▸ YOUR INSTRUCTIONS
Your reply should be only the number of lines in the records that contain the word "site".

▸ WORKING DATA
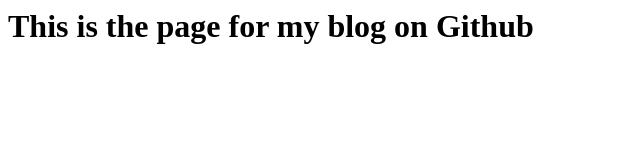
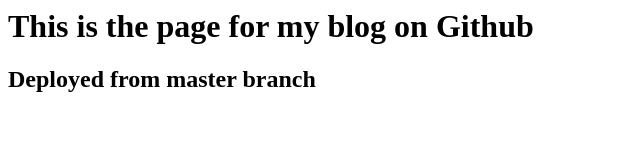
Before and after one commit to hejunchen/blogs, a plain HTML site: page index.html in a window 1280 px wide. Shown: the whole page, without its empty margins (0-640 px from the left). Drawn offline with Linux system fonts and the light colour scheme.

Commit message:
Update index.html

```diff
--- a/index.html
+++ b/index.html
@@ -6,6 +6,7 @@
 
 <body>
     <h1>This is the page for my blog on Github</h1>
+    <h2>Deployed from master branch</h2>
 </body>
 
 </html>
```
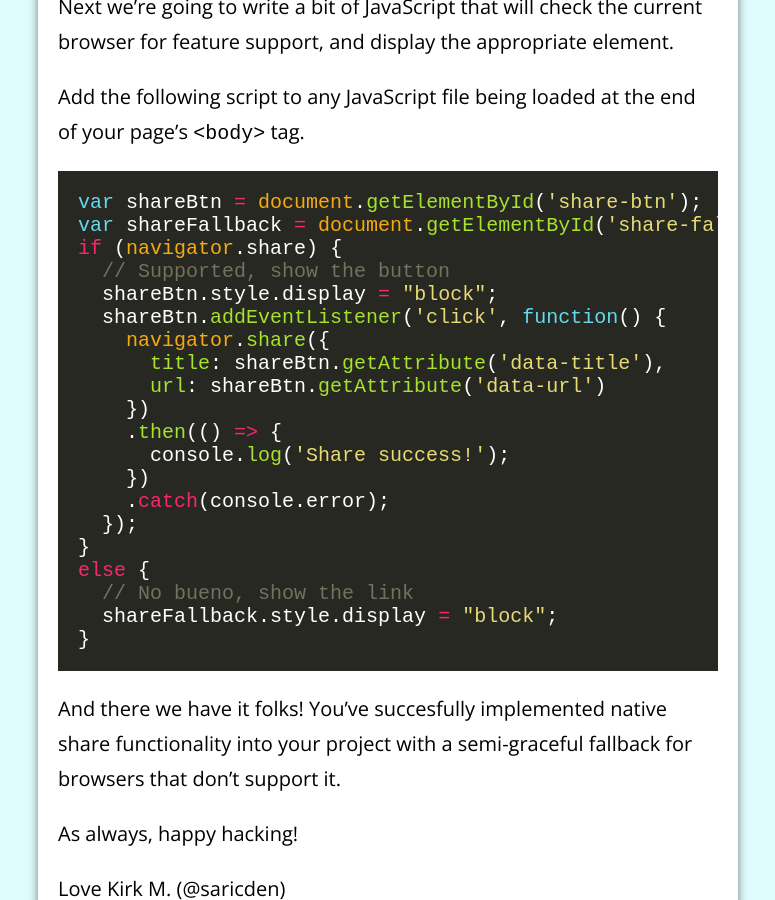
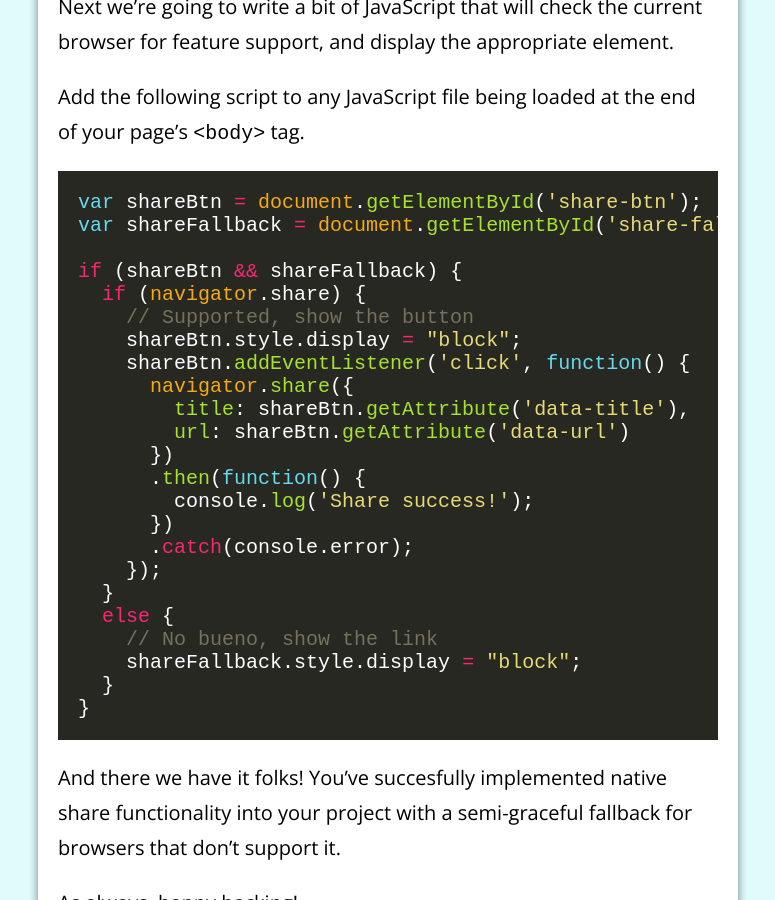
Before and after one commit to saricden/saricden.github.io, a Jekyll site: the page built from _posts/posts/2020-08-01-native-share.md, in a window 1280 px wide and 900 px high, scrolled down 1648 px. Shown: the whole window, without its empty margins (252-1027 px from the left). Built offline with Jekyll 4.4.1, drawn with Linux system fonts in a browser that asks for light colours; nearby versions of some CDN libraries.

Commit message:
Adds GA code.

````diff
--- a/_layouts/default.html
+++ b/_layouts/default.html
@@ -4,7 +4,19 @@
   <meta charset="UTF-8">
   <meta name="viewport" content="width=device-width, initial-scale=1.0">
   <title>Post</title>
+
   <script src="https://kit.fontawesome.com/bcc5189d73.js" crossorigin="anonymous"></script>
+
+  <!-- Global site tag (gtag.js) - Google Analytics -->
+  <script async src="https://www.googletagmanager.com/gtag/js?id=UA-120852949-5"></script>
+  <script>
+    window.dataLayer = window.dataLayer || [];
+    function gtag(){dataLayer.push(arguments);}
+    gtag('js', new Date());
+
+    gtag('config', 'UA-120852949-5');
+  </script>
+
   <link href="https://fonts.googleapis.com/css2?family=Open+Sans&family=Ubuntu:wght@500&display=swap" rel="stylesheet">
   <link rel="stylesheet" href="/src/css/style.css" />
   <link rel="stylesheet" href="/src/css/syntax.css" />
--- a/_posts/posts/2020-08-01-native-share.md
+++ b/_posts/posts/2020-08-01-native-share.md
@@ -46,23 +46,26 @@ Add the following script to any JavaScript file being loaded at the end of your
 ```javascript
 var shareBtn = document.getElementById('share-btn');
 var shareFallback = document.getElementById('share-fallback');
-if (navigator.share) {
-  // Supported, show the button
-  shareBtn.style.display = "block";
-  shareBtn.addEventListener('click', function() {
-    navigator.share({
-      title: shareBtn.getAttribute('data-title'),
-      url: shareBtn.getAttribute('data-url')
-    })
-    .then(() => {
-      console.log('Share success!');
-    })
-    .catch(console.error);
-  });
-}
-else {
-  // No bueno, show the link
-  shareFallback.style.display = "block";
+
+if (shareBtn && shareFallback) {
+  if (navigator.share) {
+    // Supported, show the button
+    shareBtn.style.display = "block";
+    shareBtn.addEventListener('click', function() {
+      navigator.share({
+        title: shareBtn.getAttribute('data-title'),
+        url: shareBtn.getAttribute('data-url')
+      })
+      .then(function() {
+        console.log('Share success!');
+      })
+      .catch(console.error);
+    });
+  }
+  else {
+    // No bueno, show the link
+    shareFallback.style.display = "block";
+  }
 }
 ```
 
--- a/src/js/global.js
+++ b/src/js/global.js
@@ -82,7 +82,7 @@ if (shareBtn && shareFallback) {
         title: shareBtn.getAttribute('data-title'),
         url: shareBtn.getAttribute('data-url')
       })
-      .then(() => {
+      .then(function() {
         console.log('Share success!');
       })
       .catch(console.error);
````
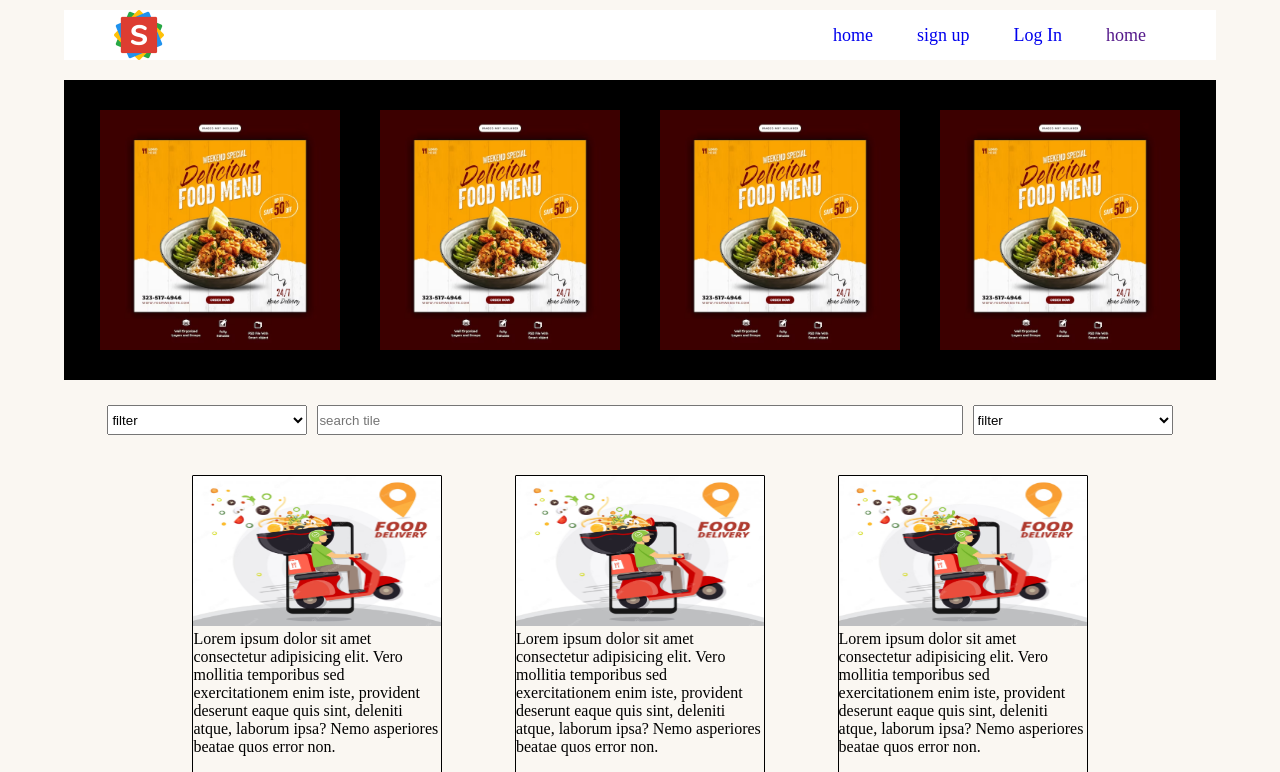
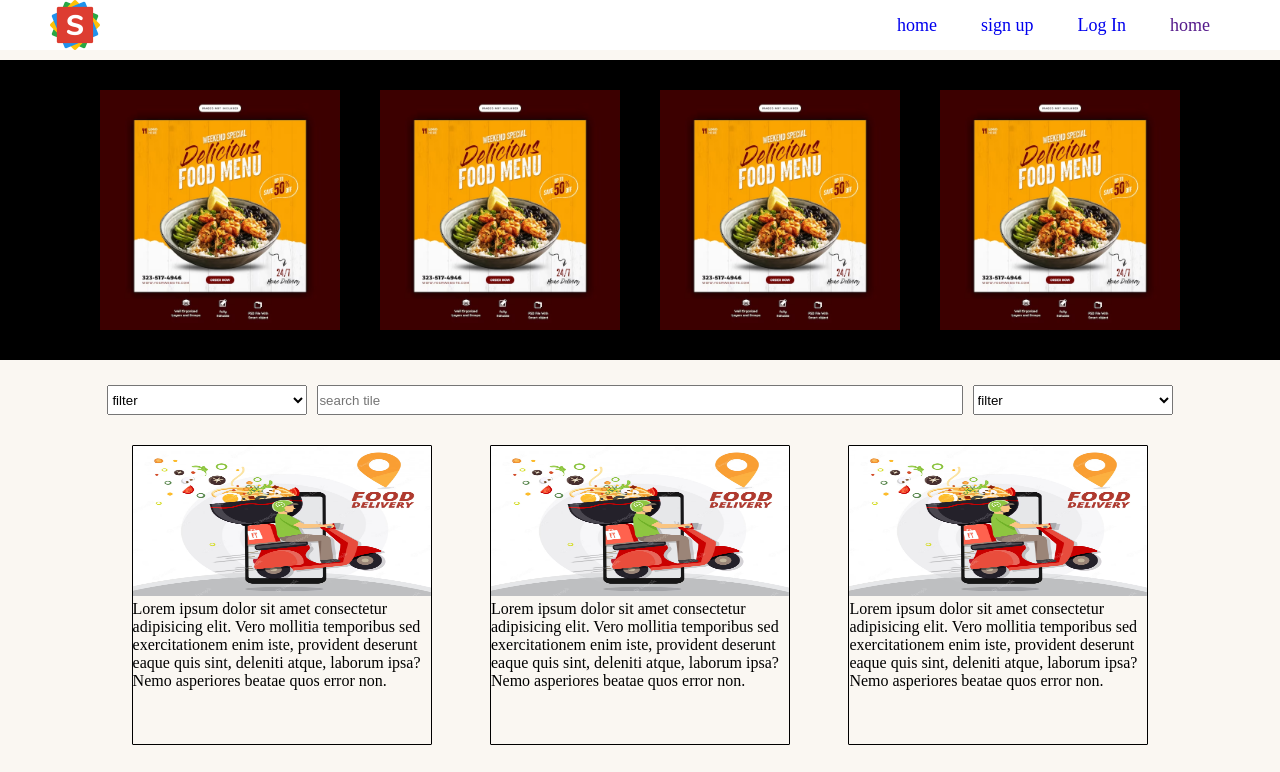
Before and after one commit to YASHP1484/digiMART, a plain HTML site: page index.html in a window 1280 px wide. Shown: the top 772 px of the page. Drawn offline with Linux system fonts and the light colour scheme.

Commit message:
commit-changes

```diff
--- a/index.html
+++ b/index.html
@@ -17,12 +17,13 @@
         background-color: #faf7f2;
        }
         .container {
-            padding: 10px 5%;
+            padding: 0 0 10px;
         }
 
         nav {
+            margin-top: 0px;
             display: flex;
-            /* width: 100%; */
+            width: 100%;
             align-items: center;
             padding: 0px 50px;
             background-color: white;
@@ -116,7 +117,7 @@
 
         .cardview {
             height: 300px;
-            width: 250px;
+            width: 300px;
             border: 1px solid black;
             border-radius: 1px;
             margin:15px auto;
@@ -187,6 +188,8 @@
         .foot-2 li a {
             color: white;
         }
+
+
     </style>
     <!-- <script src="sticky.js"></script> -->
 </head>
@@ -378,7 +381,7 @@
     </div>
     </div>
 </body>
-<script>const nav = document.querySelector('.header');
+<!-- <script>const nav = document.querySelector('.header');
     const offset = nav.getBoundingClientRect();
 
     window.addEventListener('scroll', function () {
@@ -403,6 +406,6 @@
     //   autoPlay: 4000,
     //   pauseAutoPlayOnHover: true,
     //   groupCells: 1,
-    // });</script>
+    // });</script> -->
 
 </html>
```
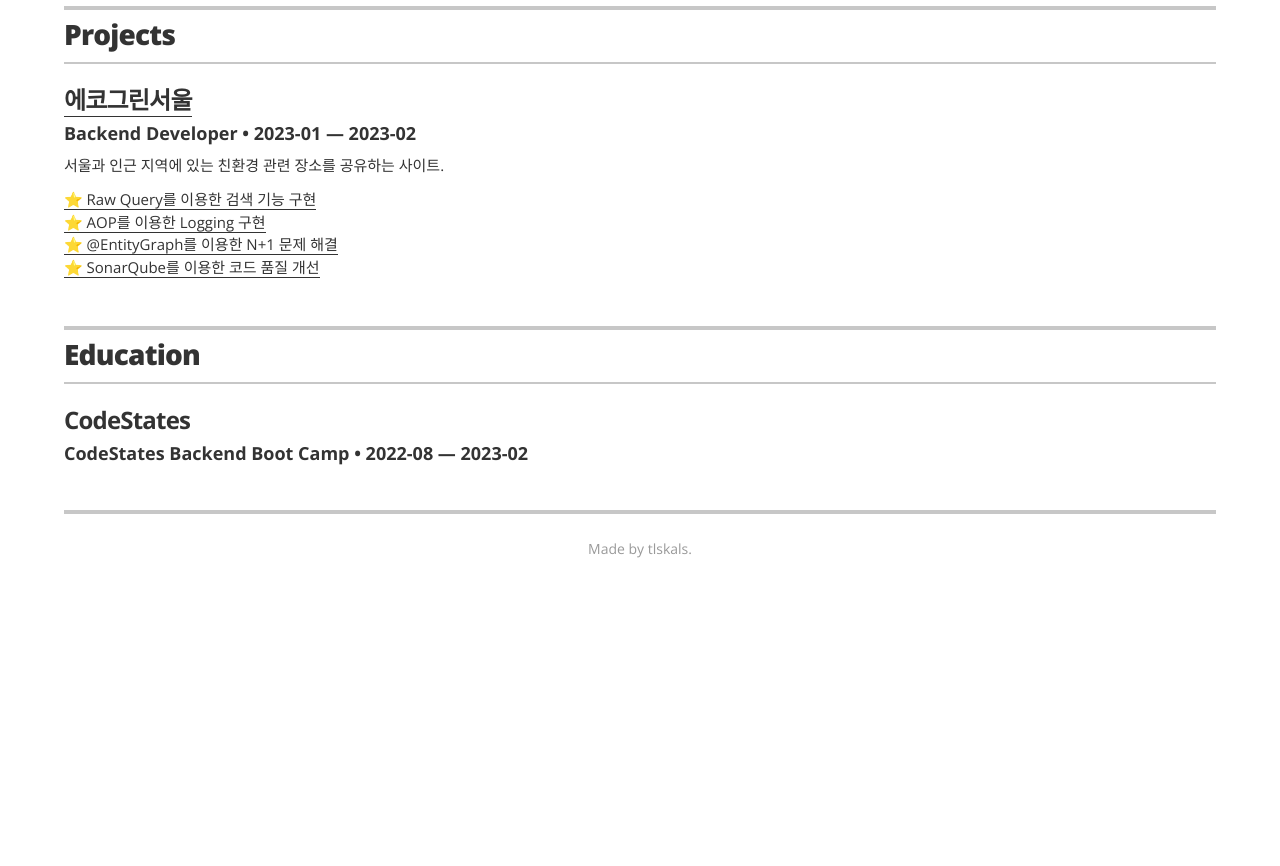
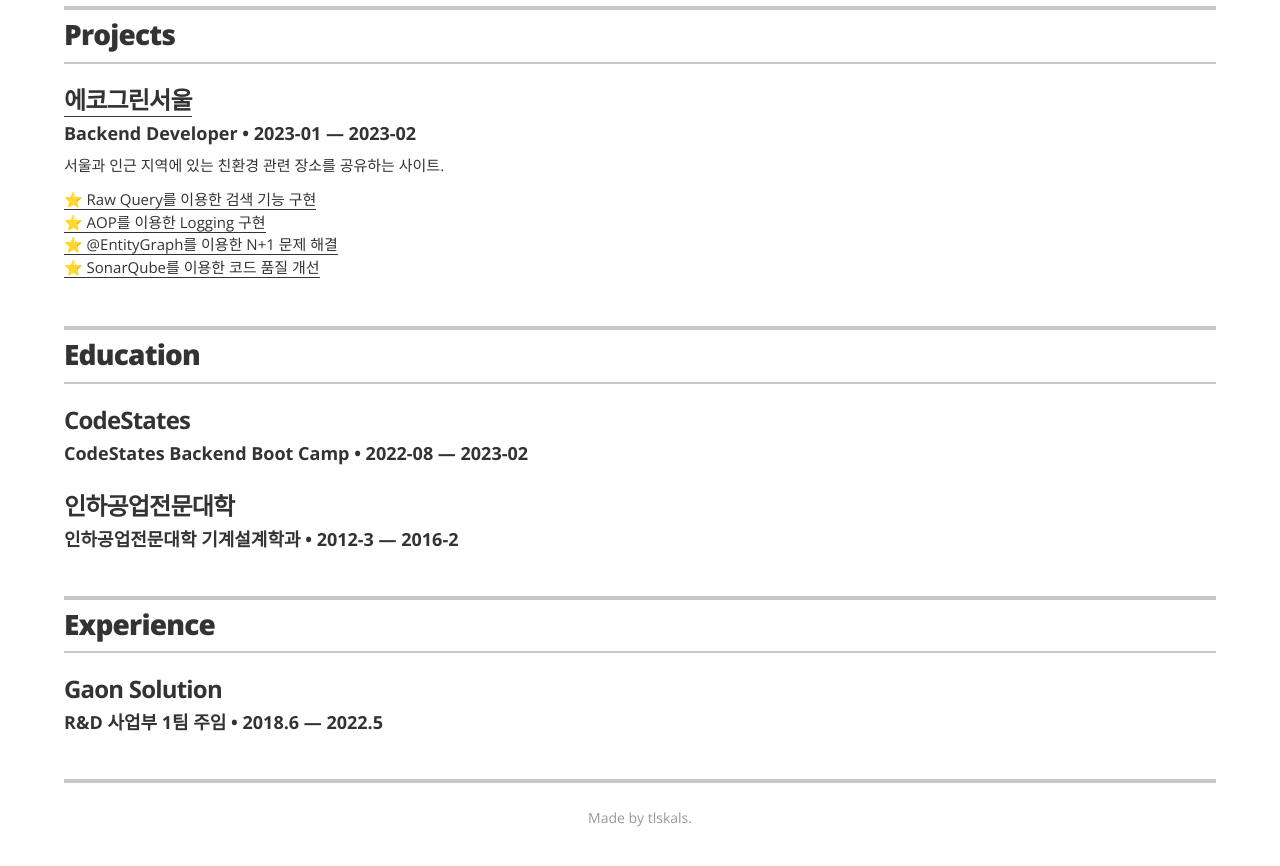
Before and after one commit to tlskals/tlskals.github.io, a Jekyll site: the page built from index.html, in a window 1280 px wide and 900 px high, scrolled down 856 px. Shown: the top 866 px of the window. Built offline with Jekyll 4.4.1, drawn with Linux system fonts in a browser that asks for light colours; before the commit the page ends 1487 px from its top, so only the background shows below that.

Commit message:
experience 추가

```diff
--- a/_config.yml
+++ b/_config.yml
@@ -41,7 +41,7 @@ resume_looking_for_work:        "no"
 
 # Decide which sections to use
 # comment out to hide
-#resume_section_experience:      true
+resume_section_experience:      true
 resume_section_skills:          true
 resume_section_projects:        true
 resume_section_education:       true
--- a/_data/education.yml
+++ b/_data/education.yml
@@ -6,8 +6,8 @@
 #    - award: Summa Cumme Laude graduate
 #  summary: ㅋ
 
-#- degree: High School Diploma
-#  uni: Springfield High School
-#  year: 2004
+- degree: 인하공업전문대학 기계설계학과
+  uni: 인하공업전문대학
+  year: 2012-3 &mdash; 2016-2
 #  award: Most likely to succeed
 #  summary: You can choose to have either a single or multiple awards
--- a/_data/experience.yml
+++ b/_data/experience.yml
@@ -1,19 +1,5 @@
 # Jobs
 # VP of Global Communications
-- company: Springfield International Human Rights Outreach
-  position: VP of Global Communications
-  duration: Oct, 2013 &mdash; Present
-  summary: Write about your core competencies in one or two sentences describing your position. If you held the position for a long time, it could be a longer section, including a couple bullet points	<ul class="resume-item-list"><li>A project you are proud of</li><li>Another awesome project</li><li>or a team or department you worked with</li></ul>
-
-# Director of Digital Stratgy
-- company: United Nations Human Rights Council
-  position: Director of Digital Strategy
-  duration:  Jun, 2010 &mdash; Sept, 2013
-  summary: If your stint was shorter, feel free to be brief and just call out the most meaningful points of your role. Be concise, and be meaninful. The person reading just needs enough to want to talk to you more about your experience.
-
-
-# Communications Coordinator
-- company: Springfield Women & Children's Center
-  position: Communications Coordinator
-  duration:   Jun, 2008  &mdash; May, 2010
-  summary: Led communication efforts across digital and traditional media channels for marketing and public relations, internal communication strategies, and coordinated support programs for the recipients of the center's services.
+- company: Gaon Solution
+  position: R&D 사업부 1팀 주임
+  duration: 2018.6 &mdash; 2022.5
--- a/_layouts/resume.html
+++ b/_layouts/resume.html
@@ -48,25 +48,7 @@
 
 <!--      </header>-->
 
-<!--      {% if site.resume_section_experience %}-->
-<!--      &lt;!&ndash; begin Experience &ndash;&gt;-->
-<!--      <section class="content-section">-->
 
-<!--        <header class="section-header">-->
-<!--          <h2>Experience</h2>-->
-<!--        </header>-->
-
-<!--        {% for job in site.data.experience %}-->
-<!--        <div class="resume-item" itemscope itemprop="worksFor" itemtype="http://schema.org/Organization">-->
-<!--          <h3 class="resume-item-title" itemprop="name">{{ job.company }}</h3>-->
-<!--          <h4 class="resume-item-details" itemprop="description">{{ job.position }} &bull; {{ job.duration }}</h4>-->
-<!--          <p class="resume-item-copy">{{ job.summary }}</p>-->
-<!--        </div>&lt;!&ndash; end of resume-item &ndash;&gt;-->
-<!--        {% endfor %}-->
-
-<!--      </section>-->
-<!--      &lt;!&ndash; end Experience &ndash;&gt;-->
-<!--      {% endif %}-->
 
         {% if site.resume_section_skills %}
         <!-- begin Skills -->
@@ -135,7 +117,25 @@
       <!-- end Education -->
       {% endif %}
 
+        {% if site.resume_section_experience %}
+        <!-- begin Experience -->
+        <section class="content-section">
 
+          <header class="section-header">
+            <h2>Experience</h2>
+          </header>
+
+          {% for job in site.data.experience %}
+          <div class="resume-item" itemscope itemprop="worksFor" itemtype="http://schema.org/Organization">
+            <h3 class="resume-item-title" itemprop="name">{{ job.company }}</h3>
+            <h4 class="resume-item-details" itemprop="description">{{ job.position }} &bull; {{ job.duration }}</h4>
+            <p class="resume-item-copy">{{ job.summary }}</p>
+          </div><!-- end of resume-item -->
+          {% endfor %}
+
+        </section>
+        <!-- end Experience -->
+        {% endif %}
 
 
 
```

▸ EXERCISE RESULT
10